*RECORD EXCERPTS*.

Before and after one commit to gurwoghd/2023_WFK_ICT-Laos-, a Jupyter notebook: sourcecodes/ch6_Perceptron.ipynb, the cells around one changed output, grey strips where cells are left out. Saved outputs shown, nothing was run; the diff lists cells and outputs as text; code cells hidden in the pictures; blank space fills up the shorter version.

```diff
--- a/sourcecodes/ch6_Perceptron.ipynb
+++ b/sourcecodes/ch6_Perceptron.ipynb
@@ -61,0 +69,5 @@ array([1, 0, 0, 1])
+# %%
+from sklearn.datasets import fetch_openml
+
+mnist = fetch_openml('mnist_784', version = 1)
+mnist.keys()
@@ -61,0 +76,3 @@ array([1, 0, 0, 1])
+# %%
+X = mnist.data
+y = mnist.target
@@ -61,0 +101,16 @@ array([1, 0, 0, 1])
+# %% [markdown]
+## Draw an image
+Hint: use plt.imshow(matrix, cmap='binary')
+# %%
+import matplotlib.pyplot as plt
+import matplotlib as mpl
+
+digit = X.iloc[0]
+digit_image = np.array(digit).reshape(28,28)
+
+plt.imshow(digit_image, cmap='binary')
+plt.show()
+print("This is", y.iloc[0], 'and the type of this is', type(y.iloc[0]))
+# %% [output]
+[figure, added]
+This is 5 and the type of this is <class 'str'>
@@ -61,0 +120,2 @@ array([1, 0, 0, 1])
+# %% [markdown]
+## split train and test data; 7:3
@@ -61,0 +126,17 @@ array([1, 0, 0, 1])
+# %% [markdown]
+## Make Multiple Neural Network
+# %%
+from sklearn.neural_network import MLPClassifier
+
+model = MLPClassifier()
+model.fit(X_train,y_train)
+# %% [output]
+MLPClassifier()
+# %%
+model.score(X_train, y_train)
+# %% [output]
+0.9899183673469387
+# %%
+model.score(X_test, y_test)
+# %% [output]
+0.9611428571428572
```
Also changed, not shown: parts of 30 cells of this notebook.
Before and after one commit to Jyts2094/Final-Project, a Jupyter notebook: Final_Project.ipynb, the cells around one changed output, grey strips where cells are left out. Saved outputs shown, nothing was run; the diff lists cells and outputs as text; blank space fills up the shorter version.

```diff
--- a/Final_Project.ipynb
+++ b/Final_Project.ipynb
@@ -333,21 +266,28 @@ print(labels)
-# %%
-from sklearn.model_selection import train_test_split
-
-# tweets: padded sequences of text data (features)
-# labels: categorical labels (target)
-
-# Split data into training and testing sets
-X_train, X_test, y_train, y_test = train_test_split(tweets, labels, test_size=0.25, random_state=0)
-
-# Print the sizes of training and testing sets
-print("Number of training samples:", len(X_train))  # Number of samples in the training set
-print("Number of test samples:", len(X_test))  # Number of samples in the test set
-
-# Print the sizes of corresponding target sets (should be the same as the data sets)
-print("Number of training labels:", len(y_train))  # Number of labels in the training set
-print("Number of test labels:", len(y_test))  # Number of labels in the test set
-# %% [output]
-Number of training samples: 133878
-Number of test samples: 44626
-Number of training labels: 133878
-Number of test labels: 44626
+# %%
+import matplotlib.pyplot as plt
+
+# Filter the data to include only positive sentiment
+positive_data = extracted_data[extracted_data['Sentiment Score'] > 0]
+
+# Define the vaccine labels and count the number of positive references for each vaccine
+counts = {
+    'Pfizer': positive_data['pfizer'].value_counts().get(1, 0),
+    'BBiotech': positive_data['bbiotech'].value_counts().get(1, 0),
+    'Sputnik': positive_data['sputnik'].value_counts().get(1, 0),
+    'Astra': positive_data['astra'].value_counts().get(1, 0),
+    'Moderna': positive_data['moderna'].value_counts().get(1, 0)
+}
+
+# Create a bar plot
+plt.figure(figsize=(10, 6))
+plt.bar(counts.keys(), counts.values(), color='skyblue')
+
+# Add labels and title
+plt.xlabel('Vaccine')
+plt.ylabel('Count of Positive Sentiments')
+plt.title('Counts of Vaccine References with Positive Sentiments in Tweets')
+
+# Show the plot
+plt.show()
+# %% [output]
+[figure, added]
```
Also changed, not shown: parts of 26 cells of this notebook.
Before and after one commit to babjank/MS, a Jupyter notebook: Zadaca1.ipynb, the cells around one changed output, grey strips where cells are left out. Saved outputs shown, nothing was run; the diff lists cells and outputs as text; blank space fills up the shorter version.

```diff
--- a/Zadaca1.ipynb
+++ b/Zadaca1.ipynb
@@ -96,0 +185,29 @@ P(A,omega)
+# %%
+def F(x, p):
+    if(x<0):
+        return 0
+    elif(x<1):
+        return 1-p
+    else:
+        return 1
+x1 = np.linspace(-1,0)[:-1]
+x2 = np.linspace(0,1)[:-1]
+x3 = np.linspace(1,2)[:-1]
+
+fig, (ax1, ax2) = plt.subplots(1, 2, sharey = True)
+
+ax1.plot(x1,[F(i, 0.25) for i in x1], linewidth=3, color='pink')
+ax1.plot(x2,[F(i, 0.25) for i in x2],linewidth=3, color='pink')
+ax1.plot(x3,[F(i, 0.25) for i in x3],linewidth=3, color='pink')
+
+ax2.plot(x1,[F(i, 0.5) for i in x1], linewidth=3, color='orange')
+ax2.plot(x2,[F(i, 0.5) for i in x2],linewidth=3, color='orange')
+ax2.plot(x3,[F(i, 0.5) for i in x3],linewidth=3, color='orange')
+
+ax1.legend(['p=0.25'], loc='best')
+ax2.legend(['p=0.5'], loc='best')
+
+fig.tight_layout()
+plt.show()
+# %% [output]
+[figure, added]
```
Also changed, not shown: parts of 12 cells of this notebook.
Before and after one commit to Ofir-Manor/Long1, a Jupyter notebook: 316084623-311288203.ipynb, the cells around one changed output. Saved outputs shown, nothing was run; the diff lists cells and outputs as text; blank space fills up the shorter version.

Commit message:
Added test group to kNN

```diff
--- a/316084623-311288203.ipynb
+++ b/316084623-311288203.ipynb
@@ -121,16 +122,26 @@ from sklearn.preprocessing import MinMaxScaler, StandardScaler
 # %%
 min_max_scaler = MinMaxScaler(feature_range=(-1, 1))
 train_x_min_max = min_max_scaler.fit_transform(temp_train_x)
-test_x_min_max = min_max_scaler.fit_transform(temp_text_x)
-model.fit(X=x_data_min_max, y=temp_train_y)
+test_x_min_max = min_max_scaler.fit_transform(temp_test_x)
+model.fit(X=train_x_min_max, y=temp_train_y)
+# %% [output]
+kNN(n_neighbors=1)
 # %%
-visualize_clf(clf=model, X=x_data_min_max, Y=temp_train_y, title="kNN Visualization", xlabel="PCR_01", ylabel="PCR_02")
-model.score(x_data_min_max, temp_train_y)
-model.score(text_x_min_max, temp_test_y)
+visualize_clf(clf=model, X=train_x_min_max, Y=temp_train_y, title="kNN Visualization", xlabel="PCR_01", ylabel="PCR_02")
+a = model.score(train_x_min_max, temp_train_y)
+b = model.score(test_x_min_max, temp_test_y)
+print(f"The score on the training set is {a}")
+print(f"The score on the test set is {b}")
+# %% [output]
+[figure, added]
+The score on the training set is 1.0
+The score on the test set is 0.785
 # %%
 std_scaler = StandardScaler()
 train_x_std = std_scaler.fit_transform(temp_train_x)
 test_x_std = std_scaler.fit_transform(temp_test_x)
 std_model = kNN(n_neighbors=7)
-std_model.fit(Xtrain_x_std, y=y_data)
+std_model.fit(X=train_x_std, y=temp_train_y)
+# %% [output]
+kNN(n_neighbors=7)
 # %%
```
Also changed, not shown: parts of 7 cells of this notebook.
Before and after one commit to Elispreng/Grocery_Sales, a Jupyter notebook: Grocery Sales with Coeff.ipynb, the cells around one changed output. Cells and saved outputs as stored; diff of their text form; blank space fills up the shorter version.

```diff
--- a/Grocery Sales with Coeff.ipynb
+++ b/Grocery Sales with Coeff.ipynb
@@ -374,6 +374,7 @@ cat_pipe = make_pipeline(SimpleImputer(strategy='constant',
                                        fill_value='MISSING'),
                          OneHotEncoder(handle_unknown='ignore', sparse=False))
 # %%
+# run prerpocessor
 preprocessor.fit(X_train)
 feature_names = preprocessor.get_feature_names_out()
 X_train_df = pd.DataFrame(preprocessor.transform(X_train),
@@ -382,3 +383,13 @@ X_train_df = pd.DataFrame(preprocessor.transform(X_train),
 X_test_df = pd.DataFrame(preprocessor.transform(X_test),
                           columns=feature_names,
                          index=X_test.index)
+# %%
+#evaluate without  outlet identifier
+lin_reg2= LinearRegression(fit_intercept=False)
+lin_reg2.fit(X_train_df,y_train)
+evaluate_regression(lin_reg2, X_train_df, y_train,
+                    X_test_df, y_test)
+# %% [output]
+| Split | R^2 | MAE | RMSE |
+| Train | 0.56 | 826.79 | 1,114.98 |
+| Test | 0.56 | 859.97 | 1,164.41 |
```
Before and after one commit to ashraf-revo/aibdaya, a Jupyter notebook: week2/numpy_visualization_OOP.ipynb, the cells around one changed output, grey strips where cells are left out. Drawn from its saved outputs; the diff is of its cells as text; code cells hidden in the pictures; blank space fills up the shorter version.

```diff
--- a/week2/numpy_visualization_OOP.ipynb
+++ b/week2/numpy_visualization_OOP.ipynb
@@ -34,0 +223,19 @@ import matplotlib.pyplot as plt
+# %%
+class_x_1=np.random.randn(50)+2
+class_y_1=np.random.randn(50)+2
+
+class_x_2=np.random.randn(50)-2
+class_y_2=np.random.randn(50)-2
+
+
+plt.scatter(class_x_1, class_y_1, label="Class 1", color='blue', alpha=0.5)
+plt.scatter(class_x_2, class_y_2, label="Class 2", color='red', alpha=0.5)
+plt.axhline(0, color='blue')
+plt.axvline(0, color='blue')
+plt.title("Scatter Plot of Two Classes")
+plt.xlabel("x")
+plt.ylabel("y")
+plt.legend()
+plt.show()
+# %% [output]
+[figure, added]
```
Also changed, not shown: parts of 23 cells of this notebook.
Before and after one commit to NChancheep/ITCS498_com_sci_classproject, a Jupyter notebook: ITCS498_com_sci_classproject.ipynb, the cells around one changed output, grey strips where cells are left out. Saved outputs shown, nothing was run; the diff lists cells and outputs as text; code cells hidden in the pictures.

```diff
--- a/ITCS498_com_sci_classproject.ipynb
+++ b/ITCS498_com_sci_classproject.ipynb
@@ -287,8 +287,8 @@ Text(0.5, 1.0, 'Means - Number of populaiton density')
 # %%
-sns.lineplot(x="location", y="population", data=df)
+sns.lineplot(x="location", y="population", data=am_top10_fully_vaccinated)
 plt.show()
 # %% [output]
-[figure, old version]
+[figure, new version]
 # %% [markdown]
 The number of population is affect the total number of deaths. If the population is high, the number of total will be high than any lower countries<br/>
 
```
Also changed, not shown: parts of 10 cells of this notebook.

*PROBLEM TO SOLVE*. Provide only the count of lines in the records above that hold the word "import".

*WRITTEN SOLUTION*. 8